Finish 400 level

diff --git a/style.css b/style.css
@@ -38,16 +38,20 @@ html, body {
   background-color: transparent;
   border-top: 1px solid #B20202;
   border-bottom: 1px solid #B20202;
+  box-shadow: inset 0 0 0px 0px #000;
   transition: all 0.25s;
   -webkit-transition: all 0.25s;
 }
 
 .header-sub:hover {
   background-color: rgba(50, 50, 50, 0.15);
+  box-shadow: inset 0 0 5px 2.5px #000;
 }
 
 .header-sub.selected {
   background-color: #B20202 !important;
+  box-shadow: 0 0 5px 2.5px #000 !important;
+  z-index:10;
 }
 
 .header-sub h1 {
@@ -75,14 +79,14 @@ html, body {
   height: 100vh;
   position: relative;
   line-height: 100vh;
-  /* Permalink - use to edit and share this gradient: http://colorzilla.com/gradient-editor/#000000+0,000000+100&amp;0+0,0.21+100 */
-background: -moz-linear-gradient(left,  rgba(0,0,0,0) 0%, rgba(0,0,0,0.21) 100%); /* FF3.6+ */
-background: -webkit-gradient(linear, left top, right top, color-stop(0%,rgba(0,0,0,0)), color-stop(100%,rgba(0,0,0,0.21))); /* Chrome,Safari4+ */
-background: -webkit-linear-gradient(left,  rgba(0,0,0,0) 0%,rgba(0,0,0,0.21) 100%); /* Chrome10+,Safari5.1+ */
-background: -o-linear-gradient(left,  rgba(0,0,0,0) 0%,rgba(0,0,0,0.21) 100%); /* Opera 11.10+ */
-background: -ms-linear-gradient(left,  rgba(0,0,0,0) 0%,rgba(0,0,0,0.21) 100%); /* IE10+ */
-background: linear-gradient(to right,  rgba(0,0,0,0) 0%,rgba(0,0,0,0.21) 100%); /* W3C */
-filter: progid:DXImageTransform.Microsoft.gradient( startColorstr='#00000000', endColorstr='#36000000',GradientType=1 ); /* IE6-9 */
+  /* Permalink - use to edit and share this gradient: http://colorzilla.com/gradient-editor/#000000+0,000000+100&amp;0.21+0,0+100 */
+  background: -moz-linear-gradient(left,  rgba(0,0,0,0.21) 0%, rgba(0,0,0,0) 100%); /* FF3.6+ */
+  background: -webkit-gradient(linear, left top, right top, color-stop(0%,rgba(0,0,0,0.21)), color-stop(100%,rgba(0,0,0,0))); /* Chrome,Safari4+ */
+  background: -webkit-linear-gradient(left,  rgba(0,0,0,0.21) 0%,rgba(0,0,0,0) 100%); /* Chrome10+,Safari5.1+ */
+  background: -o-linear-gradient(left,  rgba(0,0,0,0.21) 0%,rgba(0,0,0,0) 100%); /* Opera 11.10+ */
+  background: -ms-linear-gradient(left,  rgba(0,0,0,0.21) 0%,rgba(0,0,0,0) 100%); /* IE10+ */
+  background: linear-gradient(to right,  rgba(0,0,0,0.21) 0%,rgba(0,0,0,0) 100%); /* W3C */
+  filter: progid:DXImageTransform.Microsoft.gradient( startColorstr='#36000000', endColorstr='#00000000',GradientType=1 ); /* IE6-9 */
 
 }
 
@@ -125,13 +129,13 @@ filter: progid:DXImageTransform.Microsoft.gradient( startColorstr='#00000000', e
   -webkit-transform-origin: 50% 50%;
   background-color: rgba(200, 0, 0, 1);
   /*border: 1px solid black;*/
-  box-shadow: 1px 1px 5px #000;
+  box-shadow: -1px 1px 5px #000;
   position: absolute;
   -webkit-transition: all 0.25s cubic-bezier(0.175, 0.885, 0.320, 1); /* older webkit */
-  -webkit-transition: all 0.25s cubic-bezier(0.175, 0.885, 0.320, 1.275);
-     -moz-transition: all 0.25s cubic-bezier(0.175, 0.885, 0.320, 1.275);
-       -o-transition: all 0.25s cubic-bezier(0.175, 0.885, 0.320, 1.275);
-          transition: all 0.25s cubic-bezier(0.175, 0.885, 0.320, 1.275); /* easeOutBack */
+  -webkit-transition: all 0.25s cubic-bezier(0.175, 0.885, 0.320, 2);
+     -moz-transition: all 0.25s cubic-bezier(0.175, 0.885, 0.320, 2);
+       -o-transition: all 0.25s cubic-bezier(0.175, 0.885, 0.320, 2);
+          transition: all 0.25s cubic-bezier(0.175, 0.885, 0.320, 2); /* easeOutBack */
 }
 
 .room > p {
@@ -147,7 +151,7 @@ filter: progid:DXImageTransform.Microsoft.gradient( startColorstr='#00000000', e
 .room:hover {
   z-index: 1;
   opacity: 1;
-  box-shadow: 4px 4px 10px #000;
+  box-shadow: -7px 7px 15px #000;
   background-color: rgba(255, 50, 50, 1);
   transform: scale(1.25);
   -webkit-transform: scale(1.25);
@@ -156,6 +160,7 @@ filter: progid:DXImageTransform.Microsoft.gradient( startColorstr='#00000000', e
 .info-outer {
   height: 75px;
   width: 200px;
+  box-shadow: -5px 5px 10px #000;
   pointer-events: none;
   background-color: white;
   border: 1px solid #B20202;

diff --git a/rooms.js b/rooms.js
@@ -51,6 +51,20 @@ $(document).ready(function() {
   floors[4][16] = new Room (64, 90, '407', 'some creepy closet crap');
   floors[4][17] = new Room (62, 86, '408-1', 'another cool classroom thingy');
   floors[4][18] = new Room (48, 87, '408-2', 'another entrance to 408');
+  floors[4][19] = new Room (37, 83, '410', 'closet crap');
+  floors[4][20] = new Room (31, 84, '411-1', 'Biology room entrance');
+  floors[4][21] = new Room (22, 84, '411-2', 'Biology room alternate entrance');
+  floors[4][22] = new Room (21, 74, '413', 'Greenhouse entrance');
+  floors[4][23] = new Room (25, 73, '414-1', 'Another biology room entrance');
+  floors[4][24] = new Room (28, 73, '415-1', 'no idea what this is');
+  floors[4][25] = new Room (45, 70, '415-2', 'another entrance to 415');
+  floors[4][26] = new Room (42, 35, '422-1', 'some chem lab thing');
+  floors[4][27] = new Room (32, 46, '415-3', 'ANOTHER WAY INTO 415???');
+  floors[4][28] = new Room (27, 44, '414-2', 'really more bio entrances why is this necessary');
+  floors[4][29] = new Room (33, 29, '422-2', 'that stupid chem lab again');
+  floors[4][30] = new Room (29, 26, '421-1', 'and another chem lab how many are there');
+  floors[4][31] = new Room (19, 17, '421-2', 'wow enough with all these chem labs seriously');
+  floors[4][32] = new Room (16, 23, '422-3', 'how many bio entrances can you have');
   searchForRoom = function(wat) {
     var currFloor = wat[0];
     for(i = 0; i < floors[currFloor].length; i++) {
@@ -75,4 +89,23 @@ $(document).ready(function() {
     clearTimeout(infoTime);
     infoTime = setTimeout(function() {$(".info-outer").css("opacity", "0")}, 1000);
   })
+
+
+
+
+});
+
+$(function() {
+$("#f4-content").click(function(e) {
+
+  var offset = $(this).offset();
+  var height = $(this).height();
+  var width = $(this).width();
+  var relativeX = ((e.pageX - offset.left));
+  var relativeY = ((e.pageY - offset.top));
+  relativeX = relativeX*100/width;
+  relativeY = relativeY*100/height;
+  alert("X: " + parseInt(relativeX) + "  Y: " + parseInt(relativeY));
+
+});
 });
════
PROBLEM STATEMENT
The answer must be a single number: how many lines above contain "entrances".

SOLUTION TO THE EXERCISE
2